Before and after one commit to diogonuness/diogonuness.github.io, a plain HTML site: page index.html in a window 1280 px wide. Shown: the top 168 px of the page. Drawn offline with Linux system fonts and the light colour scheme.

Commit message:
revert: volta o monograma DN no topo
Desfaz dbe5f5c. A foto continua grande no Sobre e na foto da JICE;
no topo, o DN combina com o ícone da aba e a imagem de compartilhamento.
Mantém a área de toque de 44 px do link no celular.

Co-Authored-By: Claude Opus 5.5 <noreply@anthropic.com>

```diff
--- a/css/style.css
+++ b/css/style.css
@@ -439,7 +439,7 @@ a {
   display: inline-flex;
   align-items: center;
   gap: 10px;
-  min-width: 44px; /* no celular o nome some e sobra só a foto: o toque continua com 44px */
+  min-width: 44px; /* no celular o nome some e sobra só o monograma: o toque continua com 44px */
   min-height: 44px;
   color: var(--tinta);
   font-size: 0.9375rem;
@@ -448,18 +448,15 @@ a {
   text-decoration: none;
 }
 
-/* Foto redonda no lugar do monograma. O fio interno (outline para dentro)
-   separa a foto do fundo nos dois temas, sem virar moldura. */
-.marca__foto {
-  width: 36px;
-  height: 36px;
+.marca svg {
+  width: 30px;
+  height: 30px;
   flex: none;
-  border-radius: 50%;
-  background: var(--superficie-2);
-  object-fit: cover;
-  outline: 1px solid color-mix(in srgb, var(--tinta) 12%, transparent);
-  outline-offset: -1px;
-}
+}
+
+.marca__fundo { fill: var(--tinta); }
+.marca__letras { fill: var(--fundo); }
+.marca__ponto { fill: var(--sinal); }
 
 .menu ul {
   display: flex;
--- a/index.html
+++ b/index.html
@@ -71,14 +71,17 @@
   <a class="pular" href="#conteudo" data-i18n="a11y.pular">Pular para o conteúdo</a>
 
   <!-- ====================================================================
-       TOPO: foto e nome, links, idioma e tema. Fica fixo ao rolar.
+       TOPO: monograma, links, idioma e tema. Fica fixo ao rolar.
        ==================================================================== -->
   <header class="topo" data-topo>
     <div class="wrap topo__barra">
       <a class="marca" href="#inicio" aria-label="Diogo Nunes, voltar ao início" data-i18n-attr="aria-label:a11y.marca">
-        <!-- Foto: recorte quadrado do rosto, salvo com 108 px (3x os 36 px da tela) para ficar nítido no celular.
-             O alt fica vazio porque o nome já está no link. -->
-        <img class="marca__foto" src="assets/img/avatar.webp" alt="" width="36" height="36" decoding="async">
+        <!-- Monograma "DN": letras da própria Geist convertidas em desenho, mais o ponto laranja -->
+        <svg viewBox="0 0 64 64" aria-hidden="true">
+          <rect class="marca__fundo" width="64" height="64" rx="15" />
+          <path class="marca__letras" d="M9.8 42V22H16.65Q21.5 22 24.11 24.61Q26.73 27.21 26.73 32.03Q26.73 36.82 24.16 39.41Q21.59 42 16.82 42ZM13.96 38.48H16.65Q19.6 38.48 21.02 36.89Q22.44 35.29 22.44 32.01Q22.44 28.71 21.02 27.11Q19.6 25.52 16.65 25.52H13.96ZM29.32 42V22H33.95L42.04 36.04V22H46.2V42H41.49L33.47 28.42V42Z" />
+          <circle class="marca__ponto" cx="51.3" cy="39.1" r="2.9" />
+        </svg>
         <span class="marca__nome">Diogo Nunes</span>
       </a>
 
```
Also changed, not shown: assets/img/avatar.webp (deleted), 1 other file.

━━━━━━

## Your objective
Your response should be made up of the lines in the data that contain the word "html".

## Task solution
Before and after one commit to diogonuness/diogonuness.github.io, a plain HTML site: page index.html in a window 1280 px wide. Shown: the top 168 px of the page. Drawn offline with Linux system fonts and the light colour scheme.
--- a/index.html
+++ b/index.html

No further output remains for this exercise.